Edward J. Morris, Ph.D.
Owensboro Community College
The purpose of this exercise is to allow students an opportunity to experience thefrustrations and deficits of patients who have had the split-brain operation. During the demonstration, participants explore the interesting limitations caused by the procedure known as the commissurotomy,giving them insight into the functioning of the hemispheres of the brain in a way impossible through reading and lecture alone.
Materials are simple. Collect blindfolds, a shoewith a shoelace, a few coins, a pen or a pencil and some toy blocks.
Have your students sit together as close as can be arranged (in the same chair, if possible). Theythen interlock their inside arms and put their outside arms behind them. With their inside arms together, it will be as if they are one person, one of the pair using their left hand and the other usingtheir right. Instruct the student on the left that he/she must be the voice for the pair. The student on their right is not allowed to speak from this point on. The student on their rightcommunicates through non-verbal means.

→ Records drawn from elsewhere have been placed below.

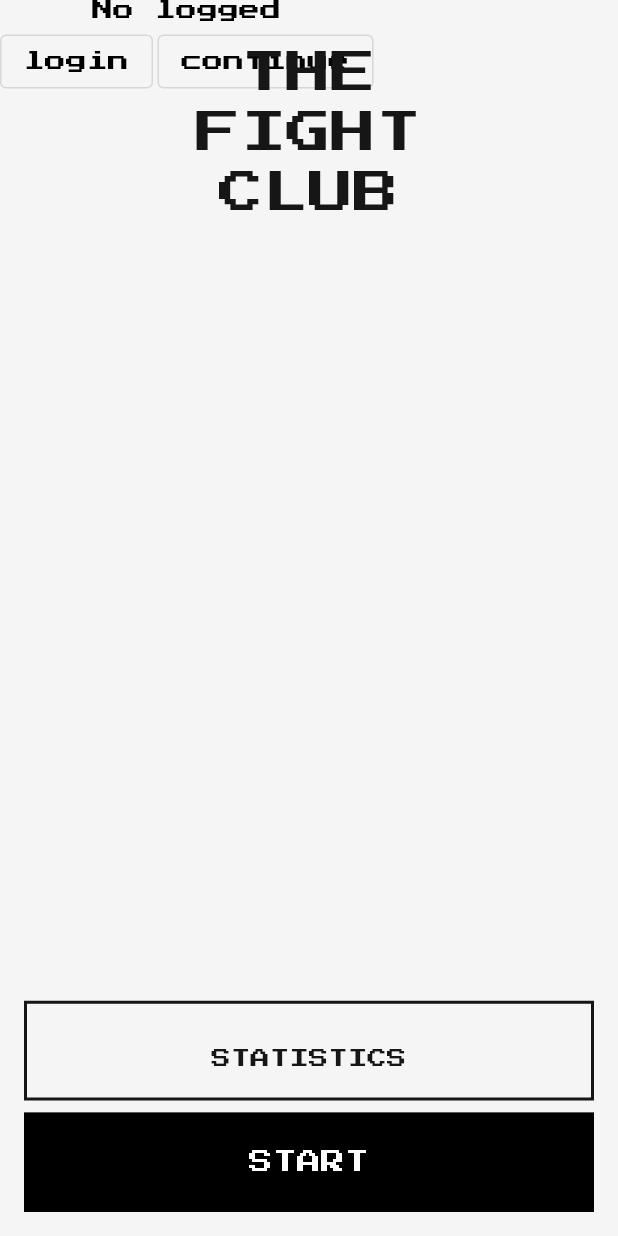
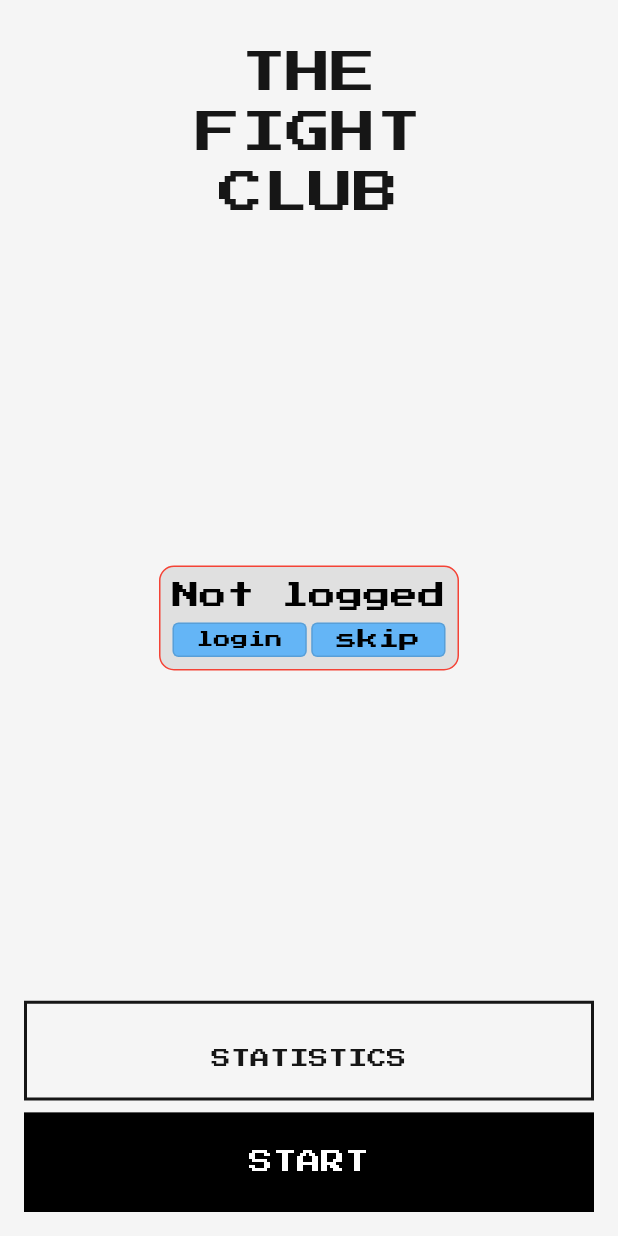
Before and after one commit to LethalHOOKSHOT/purelether, a Flutter app: the MainMenu screen opened by its route, on a phone screen of 412 x 824 dp. Run offline on Flutter 3.47's test engine with Material 2 defaults, Android fonts, the phone set to English and light mode, and no system bars; our stand-ins replace cloud_firestore, firebase_auth, firebase_core, flutter_redux, gap, google_fonts and 2 more; missing offline and left inert: desktop_webview_auth, mockito, test; accounts and stored records are empty.

Commit message:
added no logged

```diff
--- a/lib/painters/painters.dart
+++ b/lib/painters/painters.dart
@@ -23,7 +23,7 @@ class Painters {
 
   static const alertText = Colors.red;
   static const formText = Color(0x50000000);
-
+  static const alarmTextBackgroundColor = Color(0xFFe0e0e0);
   static const gradientColor1 = Color(0xFFFFFFFF);
   static const gradientColor2 = Color(0xC5D1EAFF);
   static const winIconColor = Colors.green;
@@ -58,7 +58,7 @@ class Painters {
   static const int _screenBackgroundPrimaryColor = 0xFFF5F5F5;
 
   static const boxColor =
-      ColorSwatch<int>(_boxPrimaryColor, <int, Color>{2: Color(0xFFC5D1EA)});
+      ColorSwatch<int>(_boxPrimaryColor, <int, Color>{2: Color(0xFFC5D1EA),3:Colors.red});
   static const int _boxPrimaryColor = 0xFF1C79CE;
 
   static const warningMessageColor = Color(0x779E9E9E);
--- a/lib/styles/border_styles/outline_border_styles.dart
+++ b/lib/styles/border_styles/outline_border_styles.dart
@@ -1,11 +1,12 @@
 import 'package:flutter/material.dart';
+import 'package:untitled3/painters/painters.dart';
 
-class OutlineBorderStyles {
+class BorderStyles {
   static var rectangleBlack = const OutlineInputBorder(
       borderSide: BorderSide(), borderRadius: BorderRadius.zero);
 
-  static var rectangleRed = const OutlineInputBorder(
-      borderSide: BorderSide(color: Colors.red),
+  static var rectangleRed =  OutlineInputBorder(
+      borderSide: BorderSide(color: Painters.boxColor[3]!),
       borderRadius: BorderRadius.zero);
-
+static final red = Border.all(color: Painters.boxColor[3]!);
 }
--- a/lib/styles/button_styles/login_button_styles.dart
+++ b/lib/styles/button_styles/login_button_styles.dart
@@ -3,14 +3,14 @@ import 'package:untitled3/painters/painters.dart';
 
 class SimpleButtonStyles {
   static final blueH50 = ButtonStyle(
-    overlayColor: MaterialStateProperty.all(Painters.nextButtonC["hover1"]),
+    overlayColor: MaterialStateProperty.all(Painters.nextButtonC["hover1"]!),
     minimumSize: MaterialStateProperty.all(const Size(double.infinity, 50)),
-    backgroundColor: MaterialStateProperty.all(Painters.nextButtonC["filled2"]),
+    backgroundColor: MaterialStateProperty.all(Painters.nextButtonC["filled2"]!),
   );
   static final blue = ButtonStyle(
-    overlayColor: MaterialStateProperty.all(Painters.nextButtonC["hover1"]),
+    overlayColor: MaterialStateProperty.all(Painters.nextButtonC["hover1"]!),
     minimumSize: MaterialStateProperty.all(const Size(double.infinity, double.infinity)),
-    backgroundColor: MaterialStateProperty.all(Painters.nextButtonC["filled2"]),
+    backgroundColor: MaterialStateProperty.all(Painters.nextButtonC["filled2"]!),
 
   );
 
--- a/lib/text_styles/press_start_2_play.dart
+++ b/lib/text_styles/press_start_2_play.dart
@@ -47,7 +47,7 @@ class PressStart2PlayTextStyles {
   static final p2sBlack = GoogleFonts.pressStart2p(
       textStyle: TextStyle(
           decoration: TextDecoration.none,
-          color: Painters.nextTextColor[2])); //Painters.nextTextColor
+          color: Painters.nextTextColor[2]!)); //Painters.nextTextColor
 
   static final p2sAlert = GoogleFonts.pressStart2p(
       textStyle: const TextStyle(
@@ -94,4 +94,5 @@ class PressStart2PlayTextStyles {
   static final p2sGray = GoogleFonts.pressStart2p(
       textStyle: TextStyle(
           decoration: TextDecoration.none, color: Painters.nextTextColor[4]));
+
 }
--- a/lib/widgets/game_screen/middlewares.dart
+++ b/lib/widgets/game_screen/middlewares.dart
@@ -47,10 +47,7 @@ Middleware<GameState> _endOfAGame() {
         store.state.prevDispatcher(SetNewLastBattleAction(BattleStatus.draw));
         store.state.prevDispatcher(SaveStatisticsInFireStoreAction());
       } else {
-        store.dispatch(SetNewBattleMessageAction("und" +
-            store.state.healthBars[0].toString() +
-            " " +
-            store.state.healthBars[1].toString()));
+        store.dispatch(SetNewBattleMessageAction("undefined${store.state.healthBars[0]} ${store.state.healthBars[1]}"));
       }
       store.state.prevDispatcher(SaveStatisticsInFireStoreAction());
     }
--- a/lib/widgets/main_menu/main_menu_view.dart
+++ b/lib/widgets/main_menu/main_menu_view.dart
@@ -27,8 +27,15 @@ class MainMenu extends StatelessWidget {
         builder: (context, vm) {
           return Stack(
             children: [
-              NoLoggedWidget(
-                  isDisabled: vm.state.userLoadState == LoadState.loaded),
+              Align(
+                alignment: Alignment.center,
+                child:  SizedBox(
+                  height: 70,
+                  width: 200,
+                  child: NoLoggedWidget(
+                      isDisabled: vm.state.userLoadState == LoadState.loaded),
+                ),
+              ),
               // отключено
               Column(
                 children: [
--- a/lib/widgets/no_logged/no_logged.dart
+++ b/lib/widgets/no_logged/no_logged.dart
@@ -1,61 +1,10 @@
 import 'package:flutter/material.dart';
 import 'package:gap/gap.dart';
+import 'package:untitled3/styles/border_styles/border_styles.dart';
 import 'package:untitled3/styles/button_styles/button_styles.dart';
 import 'package:untitled3/text_styles/text_styles.dart';
 
-class NoLogged extends StatelessWidget {
-  @override
-  Widget build(BuildContext context) {
-    return AlertDialog(
-      title: Text(
-        'You not logged',
-        style: PressStart2PlayTextStyles.p2sBlack,
-      ),
-      content: Text(
-        'You can login or continue playing',
-        style: PressStart2PlayTextStyles.p2sBlack,
-      ),
-      actions: [
-        OutlinedButton(
-          onPressed: () => Navigator.of(context).pushNamed("/"),
-          style: SimpleButtonStyles.blue,
-          child: Text(
-            "login",
-            style: PressStart2PlayTextStyles.p2sBlack,
-          ),
-        )
-      ],
-    );
-  }
-
-  Future<void> _dialogBuilder(BuildContext context) {
-    return showDialog(
-        context: context,
-        builder: (BuildContext context) {
-          return AlertDialog(
-            title: Text(
-              'You not logged',
-              style: PressStart2PlayTextStyles.p2sBlack,
-            ),
-            content: Text(
-              'You can login or continue playing',
-              style: PressStart2PlayTextStyles.p2sBlack,
-            ),
-            actions: [
-              OutlinedButton(
-                onPressed: () => Navigator.of(context).pushNamed("/"),
-                style: SimpleButtonStyles.blue,
-                child: Text(
-                  "login",
-                  style: PressStart2PlayTextStyles.p2sBlack,
-                ),
-              )
-            ],
-          );
-        });
-  }
-}
-
+import '../../painters/painters.dart';
 
 class NoLoggedWidget extends StatefulWidget {
   const NoLoggedWidget({Key? key, required this.isDisabled}) : super(key: key);
@@ -77,39 +26,63 @@ class NoLoggedWidgetState extends State<NoLoggedWidget>
       _isDisabled = widget.isDisabled;
     });
     return (!_isDisabled && !_userWantContinue)
-        ? Column(
+        ? Container(
+            decoration: BoxDecoration(
+                borderRadius: const BorderRadius.all(Radius.circular(10)),
+                border: BorderStyles.red,
+                color: Painters.alarmTextBackgroundColor),
+            child: Padding(
+              padding: const EdgeInsets.all(8),
+              child: Column(
                 mainAxisSize: MainAxisSize.min,
                 children: [
-              Text(
-                'No logged',
+                  Expanded(
+                    child: FittedBox(
+                      fit: BoxFit.fitWidth,
+                      child: Text(
+                        'Not logged',
                         style: PressStart2PlayTextStyles.p2sBlack,
                       ),
-              const Gap(3),
-              Row(
+                    ),
+                  ),
+                  const Gap(6),
+                  Expanded(
+                    child: Row(
                       mainAxisSize: MainAxisSize.min,
                       children: [
-                  OutlinedButton(
-                      onPressed: () => {Navigator.of(context).pushNamed("/")},
+                        Expanded(
+                            child: OutlinedButton(
+                          onPressed: () =>
+                              {Navigator.of(context).pushNamed("/")},
+                          style: SimpleButtonStyles.blueH50,
+                          child: FittedBox(
                               child: Text(
                             "login",
                             style: PressStart2PlayTextStyles.p2sBlack,
                           )),
+                        )),
                         const Gap(3),
-                  OutlinedButton(
+                        Expanded(
+                            child: OutlinedButton(
+                                style: SimpleButtonStyles.blueH50,
                                 onPressed: () => {
                                       setState(() {
                                         _isDisabled = true;
                                         _userWantContinue = true;
                                       })
                                     },
+                                child: FittedBox(
                                   child: Text(
-                        "continue",
+                                    "skip",
                                     style: PressStart2PlayTextStyles.p2sBlack,
-                      ))
+                                  ),
+                                )))
                       ],
                     ),
+                  ),
                 ],
-          )
+              ),
+            ))
         : const SizedBox.shrink();
   }
 }
```
Also changed, not shown: lib/styles/input_decoration_styles.dart (+4 -4 lines). Lines whose indentation alone changed are shown as unchanged.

While they are in this configuration, have the students tie the shoelace. They will have some difficulty with this, but will eventually accomplish it. Thenrepeat the task with both students blindfolded. They will find this to be very difficult and the left student who is using his/her right hand may spontaneously talk the other through the task.With the students still blindfolded, place one of the objects in the left hand and ask if they are able to identify the object. The "left-brain" student will say no while the "right-brain" studentwill possibly nod "their" head affirmatively. While the voice of the pair will be unable to correctly identify the object, the left hand will be able to correctly select the object from several placed...